┏━━

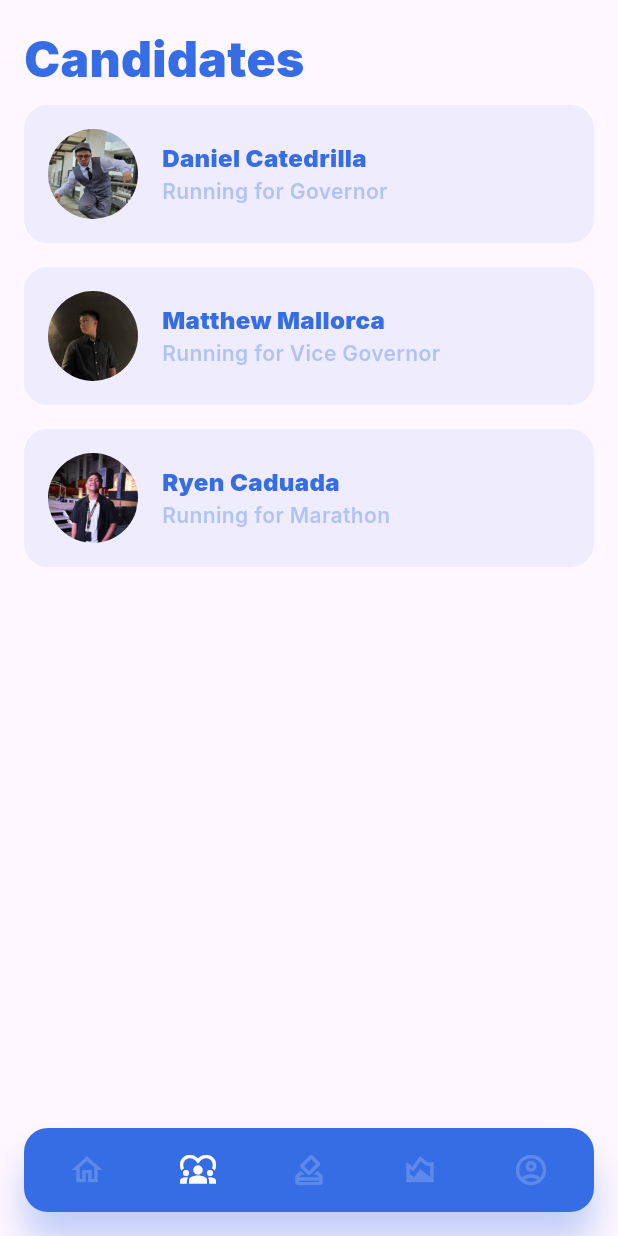
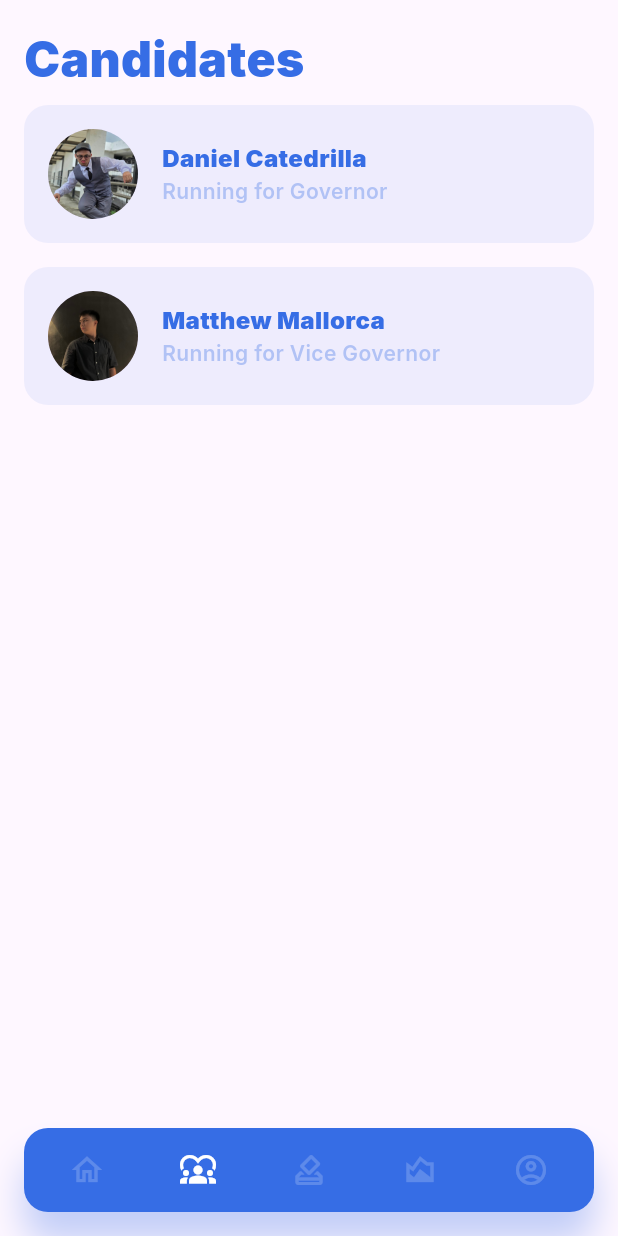
Before and after one commit to rv-vr/eleksyon, a Flutter app: the screen it shows after launch, on a phone screen of 412 x 824 dp. Run offline on Flutter 3.47's test engine with Material 3 defaults, Android fonts, the light colour scheme and no system bars; our stand-ins replace google_fonts.

Commit message:
removed redundant data

```diff
--- a/lib/components/candidate.dart
+++ b/lib/components/candidate.dart
@@ -92,34 +92,5 @@ final List<Candidate> candidates = [
             "I will promote community engagement through events and activities that encourage collaboration among students.",
       ),
     ],
-  ),
-  Candidate(
-    name: "Ryen Caduada",
-    age: 23,
-    program: "BS Entrepreneurship",
-    year: "4th Year",
-    description:
-        "A dedicated entrepreneurship student with a strong focus on innovation and business development.",
-    partylist: "Spotify top 100 Philippines",
-    runningFor: "Marathon",
-    imagePath: "assets/candidates/RC003.jpg",
-    achievements: ["Best Business Plan 2022", "Startup Pitch Winner 2023", "Mutya ng Chupa 2025"],
-    platforms: [
-      Platform(
-        title: "Facebook Page",
-        description:
-            "I will create a Facebook page to keep students updated on events, resources, and opportunities.",
-      ),
-      Platform(
-        title: "Free Rhinoplasty",
-        description:
-            "I will offer free rhinoplasty to students who need it, ensuring that everyone feels confident and comfortable.",
-      ),
-      Platform(
-        title: "Sex Dungeon",
-        description:
-            "I will establish a safe and inclusive space for students to explore their interests and hobbies.",
-      ),
-    ],
   )
 ];
```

┗━━

What needs to be done ::
Apart from the images, reproduce the listing exactly as it appears.

Answer to this task ::
Before and after one commit to rv-vr/eleksyon, a Flutter app: the screen it shows after launch, on a phone screen of 412 x 824 dp. Run offline on Flutter 3.47's test engine with Material 3 defaults, Android fonts, the light colour scheme and no system bars; our stand-ins replace google_fonts.

Commit message:
removed redundant data

```diff
--- a/lib/components/candidate.dart
+++ b/lib/components/candidate.dart
@@ -92,34 +92,5 @@ final List<Candidate> candidates = [
             "I will promote community engagement through events and activities that encourage collaboration among students.",
       ),
     ],
-  ),
-  Candidate(
-    name: "Ryen Caduada",
-    age: 23,
-    program: "BS Entrepreneurship",
-    year: "4th Year",
-    description:
-        "A dedicated entrepreneurship student with a strong focus on innovation and business development.",
-    partylist: "Spotify top 100 Philippines",
-    runningFor: "Marathon",
-    imagePath: "assets/candidates/RC003.jpg",
-    achievements: ["Best Business Plan 2022", "Startup Pitch Winner 2023", "Mutya ng Chupa 2025"],
-    platforms: [
-      Platform(
-        title: "Facebook Page",
-        description:
-            "I will create a Facebook page to keep students updated on events, resources, and opportunities.",
-      ),
-      Platform(
-        title: "Free Rhinoplasty",
-        description:
-            "I will offer free rhinoplasty to students who need it, ensuring that everyone feels confident and comfortable.",
-      ),
-      Platform(
-        title: "Sex Dungeon",
-        description:
-            "I will establish a safe and inclusive space for students to explore their interests and hobbies.",
-      ),
-    ],
   )
 ];
```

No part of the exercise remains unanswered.